Reproduce the entries in full. Exclude all images from the copy.

Supplied material Block Start

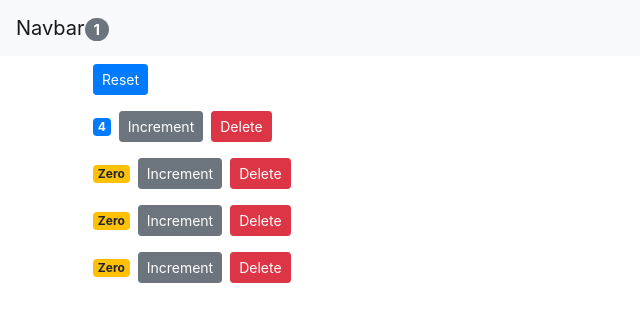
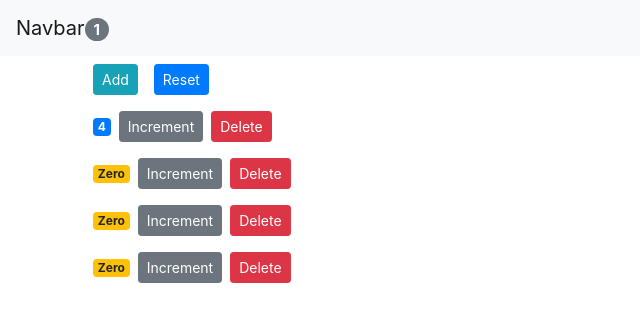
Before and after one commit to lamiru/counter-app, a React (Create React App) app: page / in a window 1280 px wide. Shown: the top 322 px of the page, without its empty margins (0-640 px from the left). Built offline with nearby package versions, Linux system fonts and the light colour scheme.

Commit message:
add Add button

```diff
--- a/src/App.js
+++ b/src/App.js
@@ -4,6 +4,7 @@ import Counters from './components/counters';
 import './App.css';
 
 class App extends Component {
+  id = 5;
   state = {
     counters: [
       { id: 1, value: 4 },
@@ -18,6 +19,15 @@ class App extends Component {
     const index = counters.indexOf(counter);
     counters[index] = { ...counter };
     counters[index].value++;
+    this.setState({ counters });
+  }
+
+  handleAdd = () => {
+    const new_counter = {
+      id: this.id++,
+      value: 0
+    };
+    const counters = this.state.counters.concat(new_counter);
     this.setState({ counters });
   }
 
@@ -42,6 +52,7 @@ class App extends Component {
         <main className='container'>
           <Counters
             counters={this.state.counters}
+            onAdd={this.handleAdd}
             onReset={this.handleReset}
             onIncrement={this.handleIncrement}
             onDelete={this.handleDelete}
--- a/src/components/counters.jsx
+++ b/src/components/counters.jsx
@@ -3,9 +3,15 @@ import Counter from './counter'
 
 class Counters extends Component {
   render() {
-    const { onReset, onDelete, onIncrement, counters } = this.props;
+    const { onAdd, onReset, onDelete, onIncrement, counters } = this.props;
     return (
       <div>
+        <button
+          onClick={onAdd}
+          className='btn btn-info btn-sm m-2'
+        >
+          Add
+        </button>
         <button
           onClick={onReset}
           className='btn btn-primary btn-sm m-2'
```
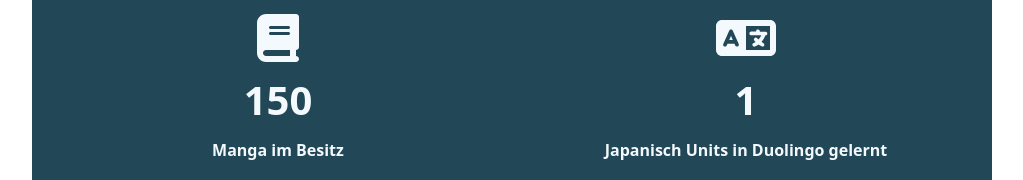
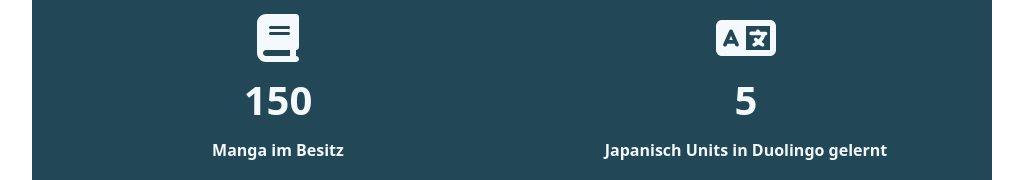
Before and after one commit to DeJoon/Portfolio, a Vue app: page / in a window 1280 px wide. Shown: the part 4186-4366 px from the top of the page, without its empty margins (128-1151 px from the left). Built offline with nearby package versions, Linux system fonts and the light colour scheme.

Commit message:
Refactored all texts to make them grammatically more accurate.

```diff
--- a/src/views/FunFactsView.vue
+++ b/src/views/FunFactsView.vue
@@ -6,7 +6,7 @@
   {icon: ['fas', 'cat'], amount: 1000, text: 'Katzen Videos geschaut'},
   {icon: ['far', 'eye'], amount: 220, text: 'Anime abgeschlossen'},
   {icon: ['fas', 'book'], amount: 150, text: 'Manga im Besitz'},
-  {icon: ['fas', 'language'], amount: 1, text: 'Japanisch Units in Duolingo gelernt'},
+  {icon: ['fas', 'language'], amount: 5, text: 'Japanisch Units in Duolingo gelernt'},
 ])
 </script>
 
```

Supplied material Block End

Answer section
Before and after one commit to lamiru/counter-app, a React (Create React App) app: page / in a window 1280 px wide. Shown: the top 322 px of the page, without its empty margins (0-640 px from the left). Built offline with nearby package versions, Linux system fonts and the light colour scheme.

Commit message:
add Add button

```diff
--- a/src/App.js
+++ b/src/App.js
@@ -4,6 +4,7 @@ import Counters from './components/counters';
 import './App.css';
 
 class App extends Component {
+  id = 5;
   state = {
     counters: [
       { id: 1, value: 4 },
@@ -18,6 +19,15 @@ class App extends Component {
     const index = counters.indexOf(counter);
     counters[index] = { ...counter };
     counters[index].value++;
+    this.setState({ counters });
+  }
+
+  handleAdd = () => {
+    const new_counter = {
+      id: this.id++,
+      value: 0
+    };
+    const counters = this.state.counters.concat(new_counter);
     this.setState({ counters });
   }
 
@@ -42,6 +52,7 @@ class App extends Component {
         <main className='container'>
           <Counters
             counters={this.state.counters}
+            onAdd={this.handleAdd}
             onReset={this.handleReset}
             onIncrement={this.handleIncrement}
             onDelete={this.handleDelete}
--- a/src/components/counters.jsx
+++ b/src/components/counters.jsx
@@ -3,9 +3,15 @@ import Counter from './counter'
 
 class Counters extends Component {
   render() {
-    const { onReset, onDelete, onIncrement, counters } = this.props;
+    const { onAdd, onReset, onDelete, onIncrement, counters } = this.props;
     return (
       <div>
+        <button
+          onClick={onAdd}
+          className='btn btn-info btn-sm m-2'
+        >
+          Add
+        </button>
         <button
           onClick={onReset}
           className='btn btn-primary btn-sm m-2'
```
Before and after one commit to DeJoon/Portfolio, a Vue app: page / in a window 1280 px wide. Shown: the part 4186-4366 px from the top of the page, without its empty margins (128-1151 px from the left). Built offline with nearby package versions, Linux system fonts and the light colour scheme.

Commit message:
Refactored all texts to make them grammatically more accurate.

```diff
--- a/src/views/FunFactsView.vue
+++ b/src/views/FunFactsView.vue
@@ -6,7 +6,7 @@
   {icon: ['fas', 'cat'], amount: 1000, text: 'Katzen Videos geschaut'},
   {icon: ['far', 'eye'], amount: 220, text: 'Anime abgeschlossen'},
   {icon: ['fas', 'book'], amount: 150, text: 'Manga im Besitz'},
-  {icon: ['fas', 'language'], amount: 1, text: 'Japanisch Units in Duolingo gelernt'},
+  {icon: ['fas', 'language'], amount: 5, text: 'Japanisch Units in Duolingo gelernt'},
 ])
 </script>
 
```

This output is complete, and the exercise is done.